By Bridgette M. Redman

Pasadena Weekly Contributing Writer

The Glendale Youth Orchestra and its maestro, Henry Shin, want to offer Angelenos a glimmer of hope.

On Sunday, Nov. 21, the 32-year-old organization will return to live performances in front of an audience after more than 20 months away.

The 6 p.m. concert will be held at the Alex Theatre in Glendale.

“Having gone through nearly a year and a half with the pandemic and all of this stress and everything we’ve had to deal with in our lives, if people want any kind of an escape from it, or a glimmer of hope to know that there are good things happening, they should really come to our concert, because that’s what we want to provide,” Shin said.

“We want to provide relief.
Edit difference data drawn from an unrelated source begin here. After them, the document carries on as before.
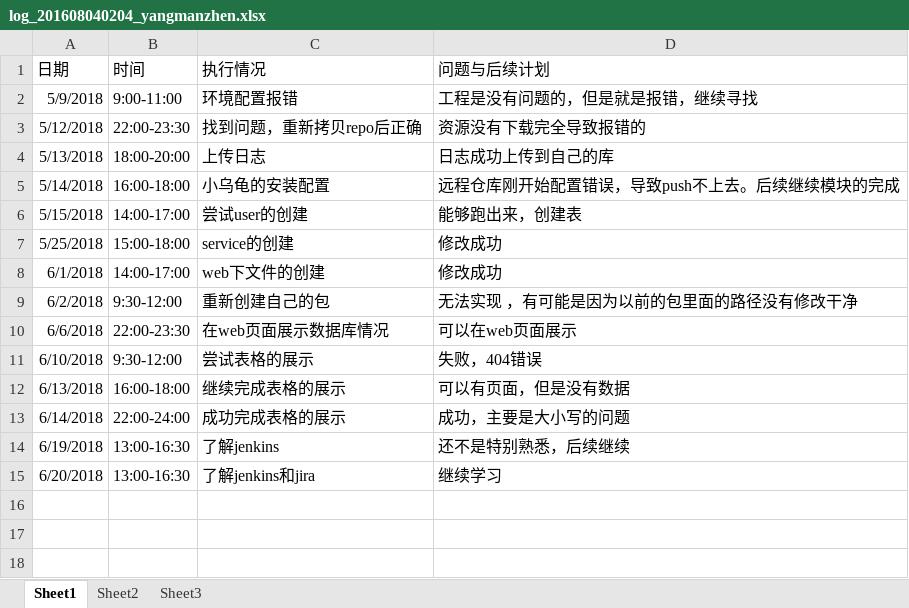
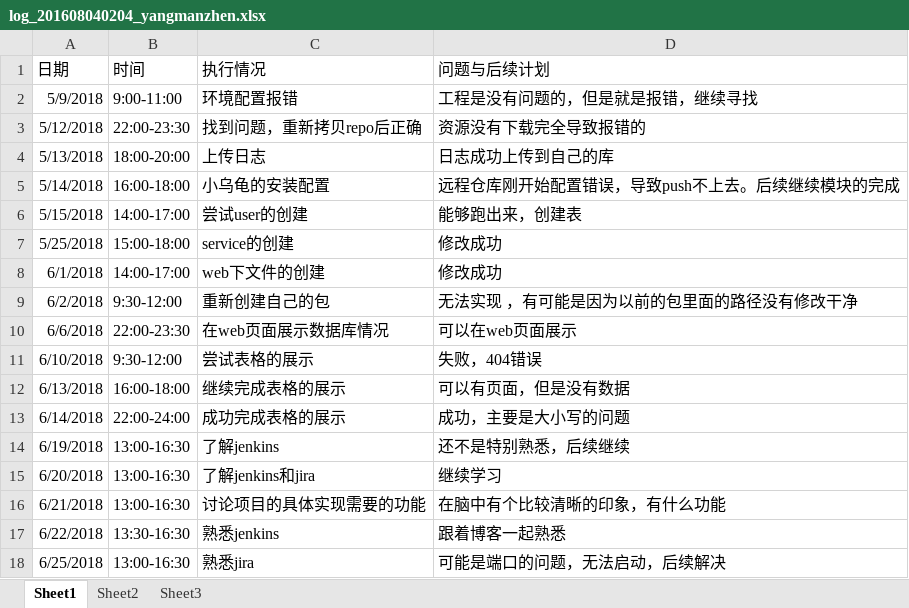
Before and after one commit to zouguo0212/express, an Excel workbook: doc/log/log_201608040204_yangmanzhen.xlsx, sheet Sheet1, drawn as a sheet; values as stored, in another font and other column widths than the file's, no borders; the diff names each change by its address in the sheet, - before the commit and + after, or states it on an @@ line.

```diff
--- a/doc/log/log_201608040204_yangmanzhen.xlsx (sheet Sheet1)
+++ b/doc/log/log_201608040204_yangmanzhen.xlsx (sheet Sheet1)
+row 16: 6/21/2018 | 13:00-16:30 | 讨论项目的具体实现需要的功能 | 在脑中有个比较清晰的印象，有什么功能
+row 17: 6/22/2018 | 13:30-16:30 | 熟悉jenkins | 跟着博客一起熟悉
+row 18: 6/25/2018 | 13:00-16:30 | 熟悉jira | 可能是端口的问题，无法启动，后续解决
```
Also changed, not shown: 6 other files.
This whole first concert has been a relief from having to sit in front of our computers.”

Because not everyone is ready to return to group environments, the orchestra will have about 20 musicians who will perform as a chamber-size orchestra.

The program features Copland’s “Appalachian Spring,” Anderson’s “The Typewriter” and Prokofiev’s “Peter and the Wolf.”

Coming out of the pandemic left the organization with a lot of uncertainties, Shin said.

“When we got the greenlight to go back in person, we knew there would be some hesitant families and students who don’t feel comfortable,” Shin said. “We didn’t know how many would come back or who might show up. In the end, it’s exactly as we thought. People are still wanting to wait it out and our numbers are a little smaller than before, understandably so.”

The two main pieces, “Peter and the Wolf” and “Appalachian Spring,” are chamber versions, which is appropriate for the youth orchestra’s size and instrumentation.

“I try to pick repertoire that is meaningful and challenging,” Shin said. “These are not exactly easy pieces. I’m trying to keep the standards high and the students engaged. That’s really what informed my choices — who do I have in the orchestra and what pieces work with the instruments we have.”

Shin joined the organization in 2019 and led just two concerts before COVID-19 forced it to shut down. He took over from the retiring leader Brad Keimach, who was given the title of conductor emeritus after his 19-year tenure.

Keimach will return for the role of narrator in “Peter and the Wolf.”

“Usually, an orchestra likes to bring in a celebrity or an actor for that part,” Shin said. “For me, I wanted to do something more homegrown. Mara (Kelly, board of directors) said, ‘Why don’t we invite Brad back?’ I said, ‘That’s a fantastic idea.’ I called him up, and he was so excited. I like to keep traditions alive.”

Shin said many of the musicians performed under him and that Keimach has made a “significant mark and impact not just on the orchestra but on the community.”

To keep musicians safe, they are following county distancing guidelines and wearing masks. No one is sharing music stands or music. The wind and brass players are spaced farther apart.

“It makes it a little harder to play together,” Shin said. “They’re used to sitting next to each other and listening to each other. Being so far apart makes it harder, and they are adjusting to it.”

The brass and wind players have special masks that have a slit for mouthpieces, which reduces the spewing of aerosols.

Shin stresses to his musicians the importance of having fun and making friends. He said making music as a group is one of the art form’s greatest gifts.

“Playing in an orchestra or a large ensemble is the one activity where people all prepare their music differently,” Shin said. “We all have different opinions of how the music goes. We all play. We all voice our opinions. We all listen to one another and, in the end, we ultimately come to a consensus — but we do all that without talking.”

He said the goal is to make beautiful, harmonious music and the conductor acts as a mediator throughout the eight or nine weeks that they work on the music.

“Our governments can learn from this,” Shin said. “It’s not always black and white. You can come to an agreement. You don’t have to shout at each other. We can do this. Music and orchestra playing — we definitely know that this can happen.”

Shin praises the sense of family that he has found in the orchestra. When he walks into rehearsals, it’s like coming home. Creating music has been therapeutic for the students who have been apart because of the pandemic. He hopes the show will lift the audience’s spirits, too.

“I invite anyone who feels like they are in a situation where they want to get away, especially if they can’t travel or if they are afraid of the pandemic, to come and listen to some live music with us,” Shin said. “We want to offer that relief to people.”


Copland’s “Appalachian Spring,” Anderson’s “The Typewriter”
and Prokofiev’s “Peter and the Wolf”

WHEN: 6 p.m. Sunday, Nov. 21

WHERE: Alex Theater, 216 N. Brand Boulevard, Glendale

COST: Visit website for information

INFO: glendaleyouthorchestra.com